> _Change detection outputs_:
>>

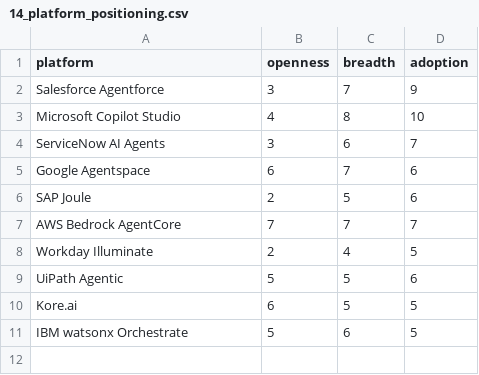
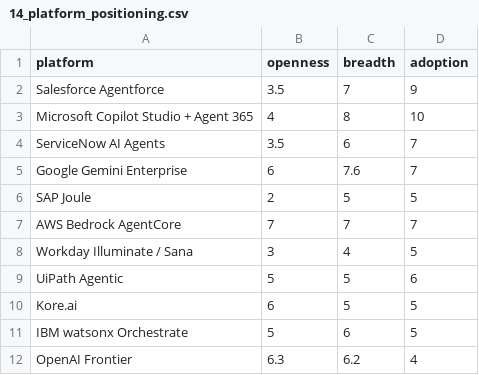
Before and after one commit to FrankHuang94/ai_agent_tech_claude, a CSV file: assets/data/14_platform_positioning.csv, drawn as a sheet.

```diff
--- a/assets/data/14_platform_positioning.csv
+++ b/assets/data/14_platform_positioning.csv
@@ -1,9 +1,9 @@
 platform,openness,breadth,adoption
-Salesforce Agentforce,3,7,9
-Microsoft Copilot Studio,4,8,10
-ServiceNow AI Agents,3,6,7
-Google Agentspace,6,7,6
-SAP Joule,2,5,6
+Salesforce Agentforce,3.5,7,9
+Microsoft Copilot Studio + Agent 365,4,8,10
+ServiceNow AI Agents,3.5,6,7
+Google Gemini Enterprise,6,7.6,7
+SAP Joule,2,5,5
 AWS Bedrock AgentCore,7,7,7
-Workday Illuminate,2,4,5
+Workday Illuminate / Sana,3,4,5
 UiPath Agentic,5,5,6
@@ -11 +11,2 @@ Kore.ai,6,5,5
 IBM watsonx Orchestrate,5,6,5
+OpenAI Frontier,6.3,6.2,4
```
Also changed, not shown: 5 other files.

<<

> _WHAT YOU SHOULD DO_: Could you set down every record above exactly as written, leaving out the pictures?

> _SOLVED PROBLEM_:
Before and after one commit to FrankHuang94/ai_agent_tech_claude, a CSV file: assets/data/14_platform_positioning.csv, drawn as a sheet.

```diff
--- a/assets/data/14_platform_positioning.csv
+++ b/assets/data/14_platform_positioning.csv
@@ -1,9 +1,9 @@
 platform,openness,breadth,adoption
-Salesforce Agentforce,3,7,9
-Microsoft Copilot Studio,4,8,10
-ServiceNow AI Agents,3,6,7
-Google Agentspace,6,7,6
-SAP Joule,2,5,6
+Salesforce Agentforce,3.5,7,9
+Microsoft Copilot Studio + Agent 365,4,8,10
+ServiceNow AI Agents,3.5,6,7
+Google Gemini Enterprise,6,7.6,7
+SAP Joule,2,5,5
 AWS Bedrock AgentCore,7,7,7
-Workday Illuminate,2,4,5
+Workday Illuminate / Sana,3,4,5
 UiPath Agentic,5,5,6
@@ -11 +11,2 @@ Kore.ai,6,5,5
 IBM watsonx Orchestrate,5,6,5
+OpenAI Frontier,6.3,6.2,4
```
Also changed, not shown: 5 other files.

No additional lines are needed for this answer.